The federal tax overhaul plan released last week by the House Ways and Means Committee includes a number of measures to help working class families. It also features business and corporate tax changes that count on supply-side economics that haven’t worked, as Kansas proved in the five-year tax experiment the state abandoned earlier this year.

Most appealing is that the plan simplifies federal income taxes by reducing tax brackets, lowering tax rates, raising standard exemptions and limiting deductions.

Officially titled the Tax Cuts and Jobs Act, the plan would reduce the number of federal tax brackets from seven to four and lower taxes for most Americans. Tax tiers would drop from 15 percent to 12 percent at the lowest income tier and from 28 to 25 percent for middle-income earners (households earning $90,000 to $259,999). The top bracket would continue to pay 39.6 percent.

The plan doubles most standard exemptions, from $6,300 to $12,000 for individuals and from $12,700 to $24,000 for married couples filing jointly.

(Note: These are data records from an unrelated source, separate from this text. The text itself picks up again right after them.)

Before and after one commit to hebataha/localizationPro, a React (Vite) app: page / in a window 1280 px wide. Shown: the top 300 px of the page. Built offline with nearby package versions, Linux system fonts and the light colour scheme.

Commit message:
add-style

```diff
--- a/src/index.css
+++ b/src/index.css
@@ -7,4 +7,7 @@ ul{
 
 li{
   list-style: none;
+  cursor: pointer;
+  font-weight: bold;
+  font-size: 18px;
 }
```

It increases child care tax credits and expands the income limits for who’s eligible. It eliminates the alternative minimum tax. The plan also eliminates most itemized deductions except for charitable contributions, mortgage interest, property taxes and retirement savings such as 401(k)s.

Current mortgages would not be affected. But for new mortgages, deductions would only be allowed up to $500,000. Concerns have been raised that $500,000 is below the average home cost in several urban markets. That’s an issue that can be addressed.

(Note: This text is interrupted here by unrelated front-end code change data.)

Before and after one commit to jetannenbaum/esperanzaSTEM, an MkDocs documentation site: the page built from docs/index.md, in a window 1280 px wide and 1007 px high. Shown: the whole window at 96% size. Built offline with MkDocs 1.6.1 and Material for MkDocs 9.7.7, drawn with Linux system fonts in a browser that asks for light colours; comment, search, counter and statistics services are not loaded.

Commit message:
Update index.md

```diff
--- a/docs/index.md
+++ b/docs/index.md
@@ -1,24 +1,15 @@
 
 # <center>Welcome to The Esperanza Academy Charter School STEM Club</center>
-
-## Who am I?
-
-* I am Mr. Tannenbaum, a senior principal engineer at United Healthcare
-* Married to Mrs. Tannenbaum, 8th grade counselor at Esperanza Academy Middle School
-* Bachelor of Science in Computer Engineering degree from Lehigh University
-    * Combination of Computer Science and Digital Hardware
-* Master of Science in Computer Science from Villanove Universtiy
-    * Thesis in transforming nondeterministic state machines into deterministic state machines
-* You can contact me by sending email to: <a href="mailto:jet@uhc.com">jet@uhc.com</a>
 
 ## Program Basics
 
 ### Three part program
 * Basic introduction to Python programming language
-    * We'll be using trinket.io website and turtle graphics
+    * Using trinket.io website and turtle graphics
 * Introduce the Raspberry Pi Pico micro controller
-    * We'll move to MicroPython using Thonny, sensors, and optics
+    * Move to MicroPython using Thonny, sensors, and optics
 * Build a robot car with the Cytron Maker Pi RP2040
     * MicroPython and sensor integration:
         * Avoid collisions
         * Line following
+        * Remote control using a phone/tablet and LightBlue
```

Perhaps most concerning is that the plan would eliminate deductions for state and local taxes. That simply isn’t fair given the disparities in tax rates from city to city and state to state. Such taxes are beyond the taxpayer’s control and should be restored before reform is passed.

Also concerning is the lowering of the maximum tax rate for small businesses to 25 percent. That part of the plan includes sole proprietorships, partnerships and S corporations and sounds an awful lot like the LLC exemption that Kansas adopted in 2012 and abandoned last session. It’s important to understand that this tax cut benefits only the highest-earning small businesses. Most small businesses don’t earn enough income to be taxed more than 25 percent. The plan also lowers the maximum corporate tax rate from 35 percent to 20 percent.

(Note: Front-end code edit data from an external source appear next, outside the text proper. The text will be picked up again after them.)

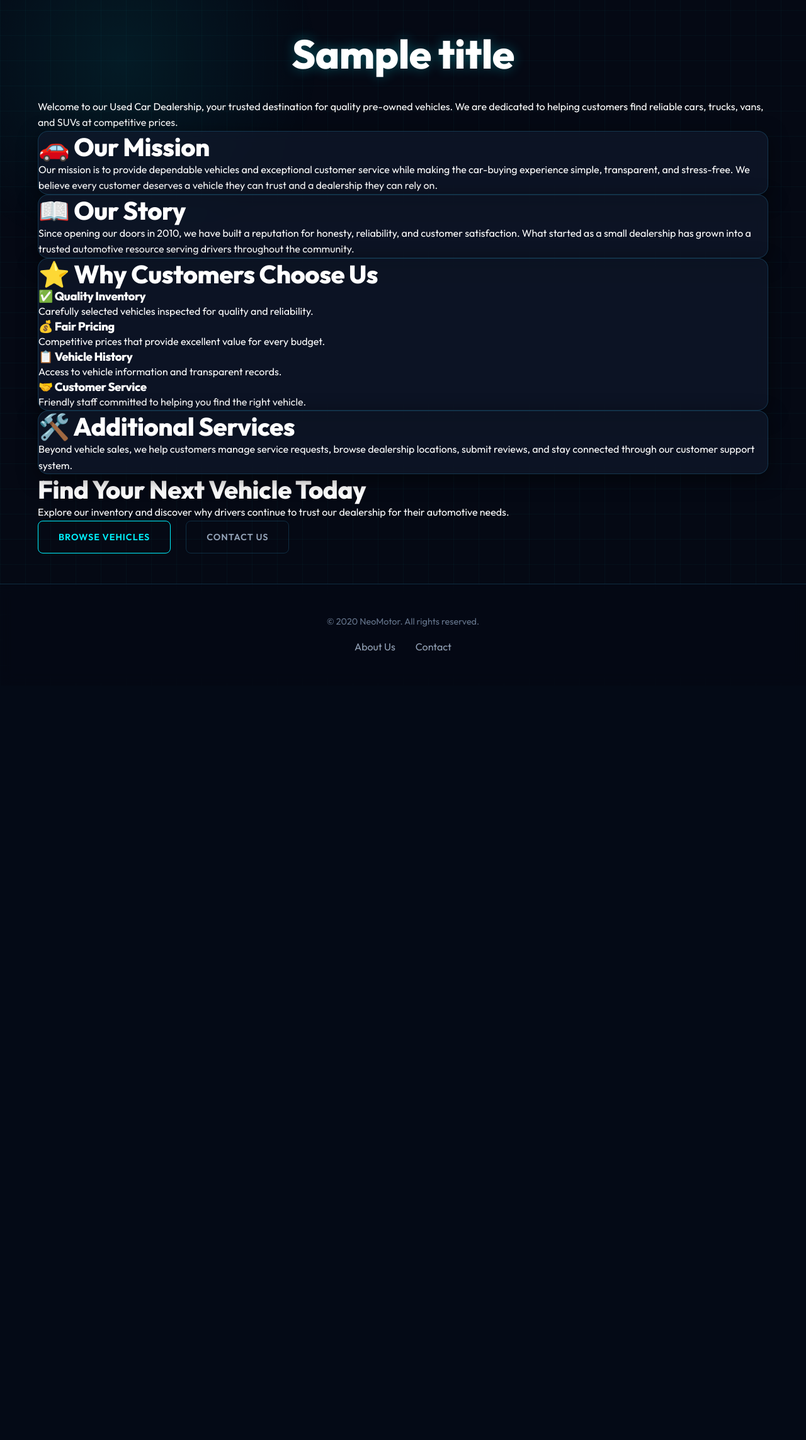
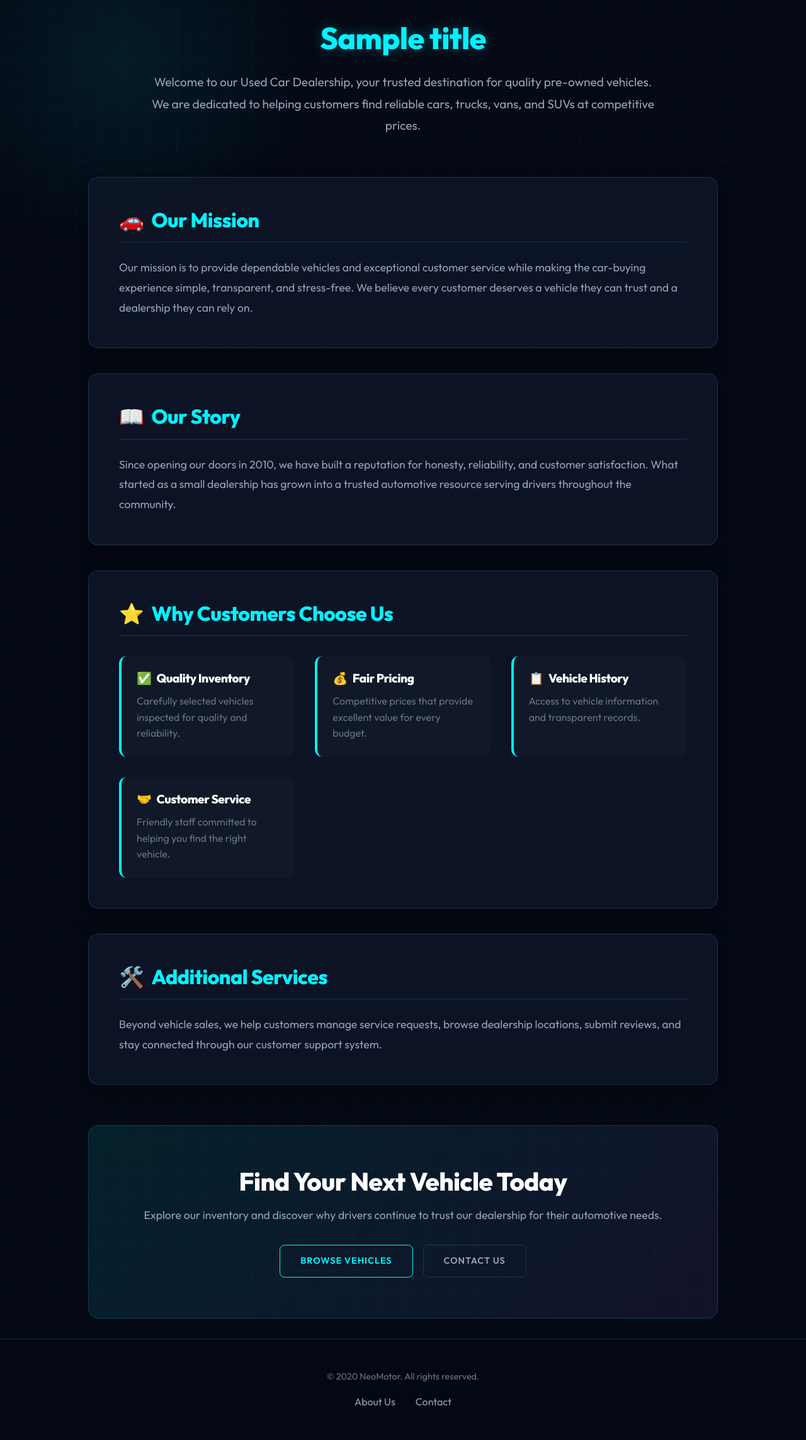
Before and after one commit to Jesustortoleroh/cse340-used-car-dealership, a Node project: template src/views/about.ejs in a window 1280 px wide. Shown: the part 64-2351 px from the top of the page at 63% size. Before the commit the page ends 1098 px from the top, so only its background shows below. Run offline with Node 20 templates, Linux system fonts and the light colour scheme; the template is opened without the code that fills it: most values are stand-ins (such as "Sample title", 1, 10 or a date in 2020).

Commit message:
refactor: update button section and add styles for about page

```diff
--- a/public/css/main.css
+++ b/public/css/main.css
@@ -283,7 +283,7 @@ header {
 }
 
 /* ==========================================
-   7. Buttons (Unified)
+   7. Buttons
 ========================================== */
 .btn-primary, .btn-secondary, .btn-search, button[type="submit"] {
     display: inline-flex;
@@ -543,7 +543,137 @@ input:focus, select:focus, textarea:focus {
 }
 
 /* ==========================================
-   12. Footer
+   12. About Page Specifics
+========================================== */
+.about-page {
+    max-width: 1000px;
+    margin: 0 auto;
+    padding: 2rem 0;
+}
+
+.about-hero {
+    text-align: center;
+    margin-bottom: 4rem;
+}
+
+.about-hero h1 {
+    color: var(--primary);
+    text-shadow: 0 0 20px rgba(0, 243, 255, 0.3);
+    margin-bottom: 1.5rem;
+    font-size: 3rem;
+}
+
+[data-theme="light"] .about-hero h1 { text-shadow: none; }
+
+.about-intro {
+    font-size: 1.2rem;
+    color: var(--text-secondary);
+    max-width: 800px;
+    margin: 0 auto;
+    line-height: 1.8;
+}
+
+/* Each Section (Glass Card) */
+.about-section {
+    background: var(--bg-card);
+    backdrop-filter: blur(10px);
+    border: 1px solid var(--border-color);
+    border-radius: var(--card-radius);
+    padding: 3rem;
+    margin-bottom: 2.5rem;
+    box-shadow: var(--shadow-md);
+}
+
+.about-section h2 {
+    color: var(--primary);
+    border-bottom: 1px solid var(--border-color);
+    padding-bottom: 1rem;
+    margin-bottom: 1.5rem;
+    display: flex;
+    align-items: center;
+    gap: 0.75rem;
+    font-size: 2rem;
+}
+
+.about-section > p {
+    color: var(--text-secondary);
+    line-height: 1.8;
+    font-size: 1.1rem;
+}
+
+/* Feature Grid inside "Why Choose Us" */
+.about-features {
+    display: grid;
+    grid-template-columns: repeat(auto-fit, minmax(250px, 1fr));
+    gap: 2rem;
+    margin-top: 2rem;
+}
+
+.feature-card {
+    background: rgba(255, 255, 255, 0.02);
+    padding: 1.5rem;
+    border-radius: 12px;
+    border-left: 4px solid var(--primary);
+    transition: var(--transition);
+}
+
+.feature-card:hover {
+    background: var(--bg-hover);
+    transform: translateX(5px);
+}
+
+.feature-card h3 {
+    color: var(--text-primary);
+    margin-bottom: 0.75rem;
+    display: flex;
+    align-items: center;
+    gap: 0.5rem;
+    font-size: 1.2rem;
+}
+
+.feature-card p {
+    font-size: 1rem;
+    color: var(--text-muted);
+    line-height: 1.6;
+}
+
+/* Final CTA */
+.about-cta {
+    text-align: center;
+    padding: 4rem 2rem;
+    background: linear-gradient(135deg, rgba(0, 243, 255, 0.1), rgba(139, 92, 246, 0.1));
+    border-radius: var(--card-radius);
+    border: 1px solid var(--border-color);
+    margin-top: 4rem;
+    position: relative;
+    overflow: hidden;
+}
+
+.about-cta h2 {
+    color: var(--text-primary);
+    margin-bottom: 1rem;
+    position: relative;
+    z-index: 1;
+}
+
+.about-cta p {
+    color: var(--text-secondary);
+    margin-bottom: 2rem;
+    position: relative;
+    z-index: 1;
+    font-size: 1.1rem;
+}
+
+.about-cta .cta-buttons {
+    position: relative;
+    z-index: 1;
+    display: flex;
+    justify-content: center;
+    gap: 1rem;
+}
+
+/* ==========================================
+   13. Footer
 ========================================== */
 .main-footer {
     margin-top: auto;
@@ -569,7 +699,7 @@ input:focus, select:focus, textarea:focus {
 .footer-links a:hover { color: var(--primary); }
 
 /* ==========================================
-   13. Animations
+   14. Animations
 ========================================== */
 @keyframes fadeUp {
     from { opacity: 0; transform: translateY(30px); filter: blur(10px); }
@@ -585,7 +715,7 @@ input:focus, select:focus, textarea:focus {
 }
 
 /* ==========================================
-   14. Responsive
+   15. Responsive
 ========================================== */
 @media (max-width: 992px) {
     .hero-section { grid-template-columns: 1fr; text-align: center; gap: 2rem; }
```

It’s still early in the tax reform process. The Senate Finance Committee is expected to release its plan before Thanksgiving, and there are likely to be stark differences that must be ironed out. President Donald Trump is eager for tax reform to pass, but his ability to bring lawmakers together behind a plan is questionable at best.

Still, the House deserves credit for advancing tax reform ideas that would simplify the federal tax system and help many Americans. But the plan relies too heavily on the theory that tax breaks for businesses and corporations will trickle down throughout the economy. As Kansas knows all too well, it rarely works that way.